A tiny pink prayer floats in the midst of a thousand others arcing up to Heaven. Anguish, fear, and pleading form the fabric around helium bubbles of hope. Some are voiced as desperate ramblings, bargains and promises. Others are mute supplications, wordless beseeching from overwhelmed spirits who have nothing left to say. A few thanks are scattered in this cloud, like salt, making this onslaught of asking more palatable. So many prayers, invisible and yet strong enough to bear the weight of the world.
Iryna’s plea, the pink one with a tiny flash of glitter, is not for her. It is for her brother. It is a simple plea. It is for bread. It struggles through the crowd, gets jostled and pushed off course. But it stays true and steadily, steadily rises to reach the ear of God.
It is the early days of Ukrainian independence from Russia. The euphoria of their declaration has dissipated like the bubbles in celebratory champagne. Now comes the clean up and hangover. The hard work begins as Ukraine works to redefine their autonomy, and redirect their efforts to their own sovereign state.
Hyperinflation, a destabilized currency and a shrinking economy make for a hard landing back to reality. Add to that equation the fallout, literally, of the nuclear disaster at Chernobyl. Life in Ukraine is a slog, an uphill battle as politicians duke it out for control of the country.
But none of this makes any sense to an eight-year old girl. All Iryna knows is that she is hungry, her brother is starving, and there is no guarantee of hot food on the table at the end of the day.
Iryna’s mother works at the railway station, cleaning train parts. There, a cadre of women do backbreaking labor, using strong chemicals with no protective gear. It’s dangerous work, but they have no choice. They shoulder the welfare of their family, the feeding of their children. They do what needs to be done.

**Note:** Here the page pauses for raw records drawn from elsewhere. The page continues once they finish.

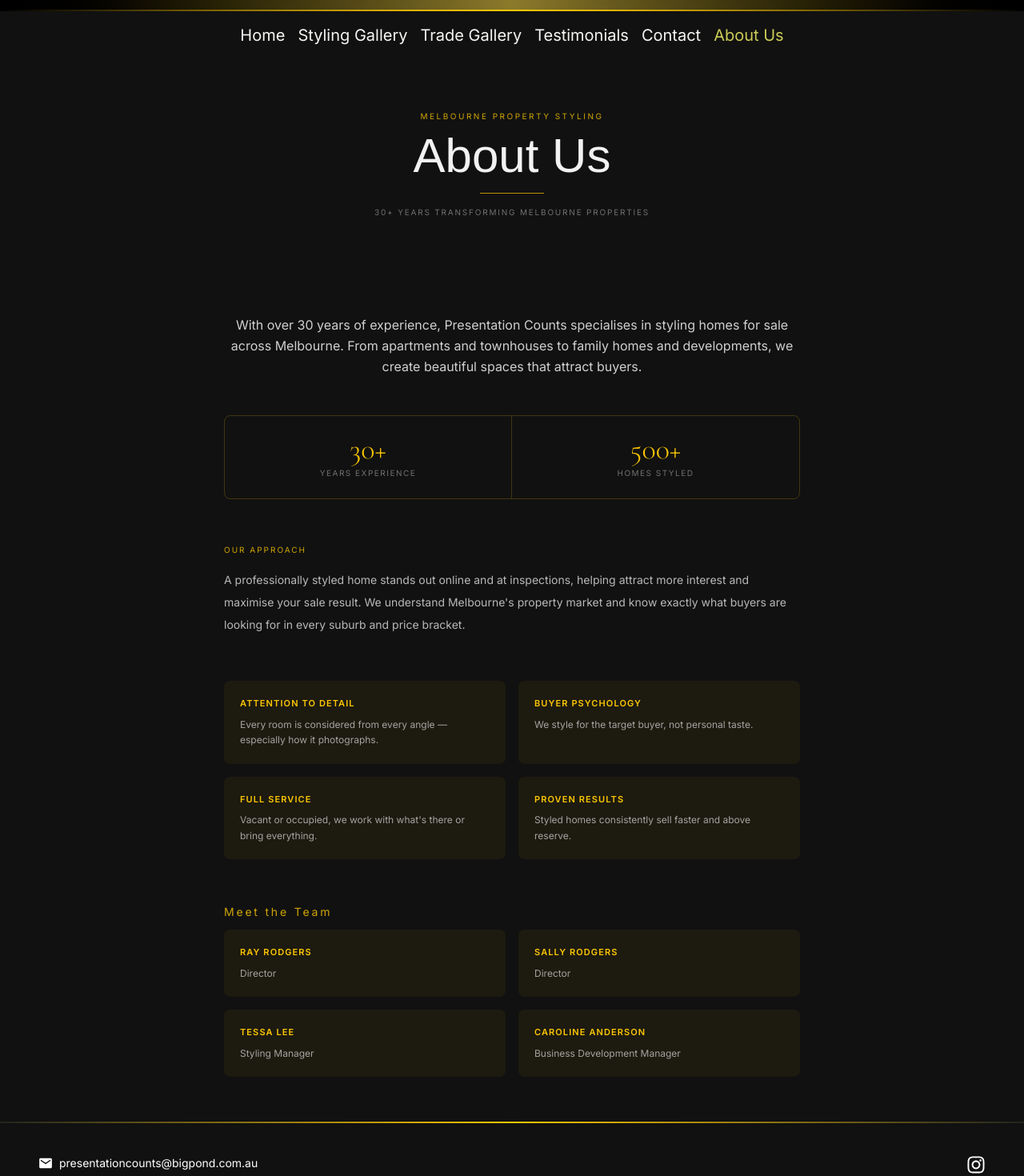
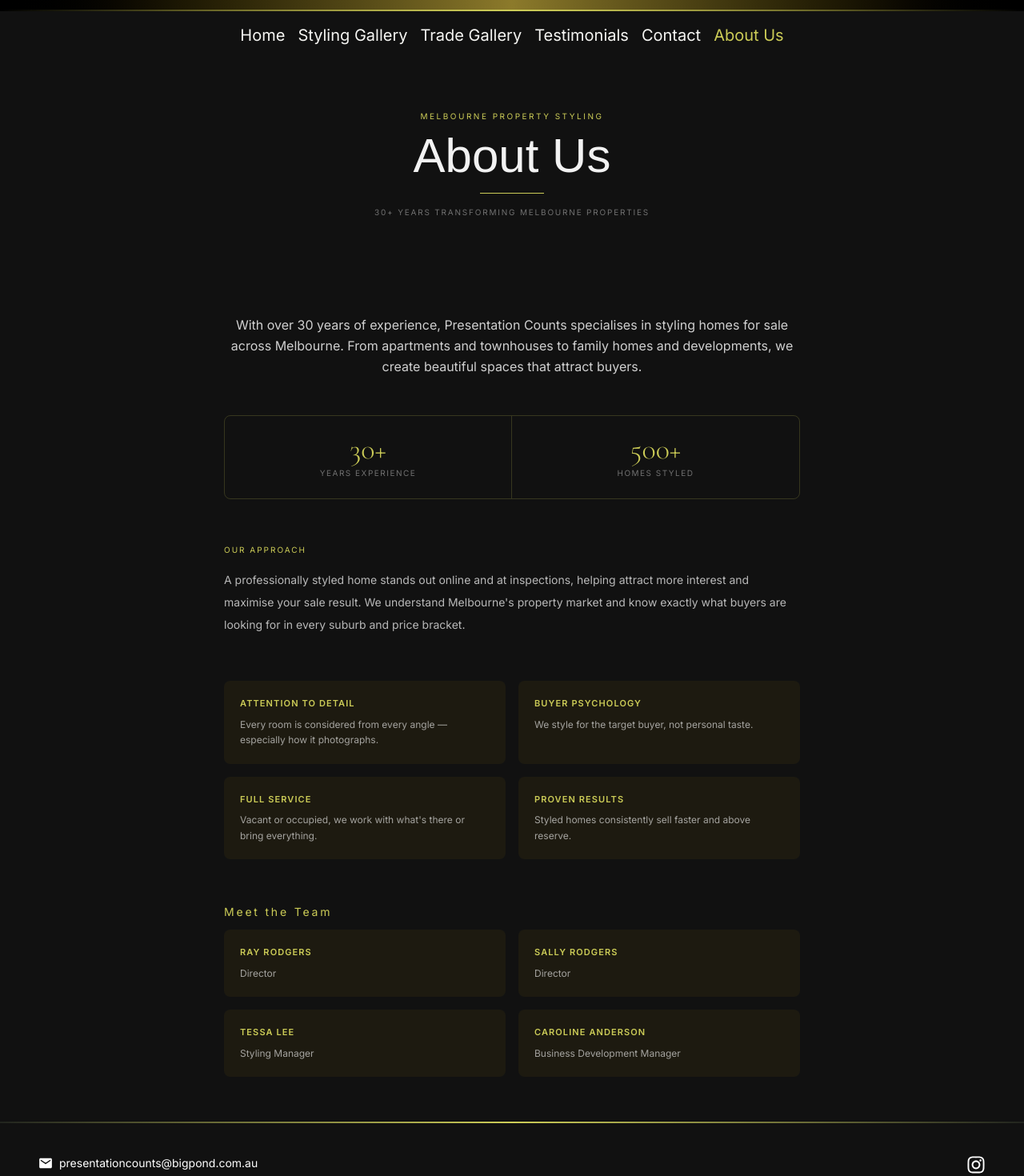
Before and after one commit to Dev-EthanR/presentation-counts-website, a Next.js app: page /about in a window 1280 px wide. Shown: the part 100-1570 px from the top of the page at 80% size. Built offline with nearby package versions, Linux system fonts and the light colour scheme; a web font is replaced by a local one.

Commit message:
adjust color of text

```diff
--- a/app/about/components/Table.tsx
+++ b/app/about/components/Table.tsx
@@ -1,18 +1,16 @@
-import React from "react";
-
 const Table = () => {
   const tableContent = [
     { number: "30+", label: "Years experience" },
     { number: "500+", label: "Homes styled" },
   ];
   return (
-    <div className="grid grid-cols-2 border border-yellow-400/20 rounded-lg overflow-hidden mb-14">
+    <div className="grid grid-cols-2 border border-primary/20 rounded-lg overflow-hidden mb-14">
       {tableContent.map((stat, i) => (
         <div
           key={i}
-          className="text-center py-6 px-4 border-r border-yellow-400/20 last:border-r-0"
+          className="text-center py-6 px-4 border-r border-primary/20 last:border-r-0"
         >
-          <p className="font-cormorant text-4xl text-yellow-400 font-light leading-none mb-1">
+          <p className="font-cormorant text-4xl text-primary font-light leading-none mb-1">
             {stat.number}
           </p>
           <p className="text-[10px] tracking-[0.15em] uppercase text-white/40">
--- a/app/about/components/Team.tsx
+++ b/app/about/components/Team.tsx
@@ -7,13 +7,13 @@
   ];
   return (
     <div>
-      <h2 className="text-yellow-400/80 text-sm tracking-[0.2em] mb-3">
+      <h2 className="text-primary text-sm tracking-[0.2em] mb-3">
         Meet the Team
       </h2>
       <div className="grid grid-cols-2 gap-4">
         {team.map((member) => (
           <div className="bg-yellow-400/5 rounded-lg p-5" key={member.name}>
-            <p className="text-[11px] tracking-widest uppercase font-semibold text-yellow-400 mb-2">
+            <p className="text-[11px] tracking-widest uppercase font-semibold text-primary mb-2">
               {member.name}
             </p>
             <p className="text-xs leading-relaxed text-white/60">
--- a/app/about/components/Values.tsx
+++ b/app/about/components/Values.tsx
@@ -1,5 +1,3 @@
-import React from "react";
-
 const Values = () => {
   const values = [
     {
@@ -23,7 +21,7 @@
   ];
   return (
     <div>
-      <p className="text-[10px] tracking-[0.2em] uppercase text-yellow-400/80 mb-4">
+      <p className="text-[10px] tracking-[0.2em] uppercase text-primary mb-4">
         Our Approach
       </p>
       <p className="text-sm leading-loose text-white/70 mb-14">
@@ -35,7 +33,7 @@
       <div className="grid grid-cols-1 sm:grid-cols-2 gap-4 mb-14">
         {values.map((v) => (
           <div key={v.title} className="bg-yellow-400/5 rounded-lg p-5">
-            <p className="text-[11px] tracking-widest uppercase font-semibold text-yellow-400 mb-2">
+            <p className="text-[11px] tracking-widest uppercase font-semibold text-primary mb-2">
               {v.title}
             </p>
             <p className="text-xs leading-relaxed text-white/60">
--- a/app/about/page.tsx
+++ b/app/about/page.tsx
@@ -6,13 +6,13 @@
   return (
     <main className="bg-[#111] text-white">
       <div className="py-16 text-center">
-        <p className="text-[10px] tracking-[0.25em] uppercase text-yellow-400/80 mb-3">
+        <p className="text-[10px] tracking-[0.25em] uppercase text-primary mb-3">
           Melbourne Property Styling
         </p>
         <h1 className="font-shelley text-5xl lg:text-6xl text-white/95 font-light">
           About Us
         </h1>
-        <div className="w-20 h-px bg-yellow-400/70 mx-auto my-4" />
+        <div className="w-20 h-px bg-primary mx-auto my-4" />
         <p className="text-[10px] tracking-[0.18em] uppercase text-white/40">
           30+ years transforming Melbourne properties
         </p>
--- a/app/components/Footer.tsx
+++ b/app/components/Footer.tsx
@@ -7,7 +7,7 @@
 const Footer = () => {
   return (
     <>
-      <div className="h-0.5 bg-linear-to-r from-transparent via-yellow-400 to-transparent" />
+      <div className="h-0.5 bg-linear-to-r from-transparent via-primary to-transparent" />
       <footer className="bg-size-[83px] h-full lg:h-40 w-full text-2xl flex flex-col py-4 lg:py-8 text-white bg-secondary ">
         <ul className="flex flex-col lg:hidden text-base pl-12 pt-4">
           {links.map((link) => (
--- a/app/components/Header.tsx
+++ b/app/components/Header.tsx
@@ -70,7 +70,7 @@
             <NavBar isOpen={isOpen} setIsOpen={setIsOpen} />
           </div>
         </div> */}
-        <div className="h-0.5 bg-linear-to-r from-transparent via-yellow-400 to-transparent" />
+        <div className="h-0.5 bg-linear-to-r from-transparent via-primary to-transparent" />
       </header>
       <div className="hidden lg:flex justify-center py-4 bg-secondary lg:sticky top-0 z-50 ">
         <NavBar isOpen={isOpen} setIsOpen={setIsOpen} />
--- a/app/components/Hero.tsx
+++ b/app/components/Hero.tsx
@@ -5,7 +5,7 @@
       <div className="w-full relative  h-[60vh] md:h-[85vh] after:absolute after:inset-0 after:bg-linear-to-r after:from-black/60 after:via-black/20 after:to-transparent">
         {" "}
         <Image
-          src="/images/gallery/image18.jpg"
+          src="/images/gallery/18image.jpg"
           alt="Styled dining room with timber ceiling and gold abstract artwork"
           fill
           priority
--- a/app/page.tsx
+++ b/app/page.tsx
@@ -1,4 +1,3 @@
-import Image from "next/image";
 import Hero from "./components/Hero";
 
 export default function Home() {
```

It’s Pay Day. Her mother has waited for hours in line to get paid, in cash, only to have the pay clerk slam the window shut in her face when her turn finally arrives. Yet again, they have run out of money to pay the workers, and Iryna’s mother faces the prospect of three hungry children at home, and no means to buy groceries for them.
Iryna is lucky, in a way. She gets one meal, lunch at school. But her brother is too young for school. All he has is an empty belly.
It’s been three days since he’s had food. He cries piteously to his mother, but she can only massage his stomach and whisper words of comfort. If words were edible; he would have a veritable feast of love.
Sticks and stones may break my bones, but words will never fill me. Words are not manna from Heaven.
Iryna prays to God, asks for bread. Just that, nothing else. She explains that she doesn’t want it for her, but for her brother. She doesn’t ask for any other food, just please, God, bread for her brother.
A miracle happens. Overnight, the heels of bread in the breadbox regenerate themselves, become a full loaf. It happens over and over again. Whenever the bread dwindles down to the last two slices, the next day a new loaf appears.
It’s sturdy black bread, the kind that nourishes and stays in your stomach for more than five minutes. It has a solid heft, defying those who scoff at miracles. It is heavy, peasant bread, and it sustains one little boy.
Iryna never asks how the loaf renews itself. She doesn’t want to know the earthly mechanics of how it happens. She doesn’t want to see the smoke and mirrors involved. In a way, she needs it to remain a miracle, a symbol of hope that life will get better, and that there is a God looking after her.
Fast forward twenty five years:
Iryna is in America now. She recounts to me the first time she went grocery-shopping here. She marvels at how $300 in Ukraine gets her a few pieces of meat, and some staples, but here in America, she can fill three carts to the brim.
It is a miracle hidden in the everyday. It’s not dramatic like the unending black bread, but it is a wonder, nevertheless.
Iryna sends up another balloon of a prayer, this time clothed in sunny yellow with a daisy attached to it. This time, it’s a whisper of thanks.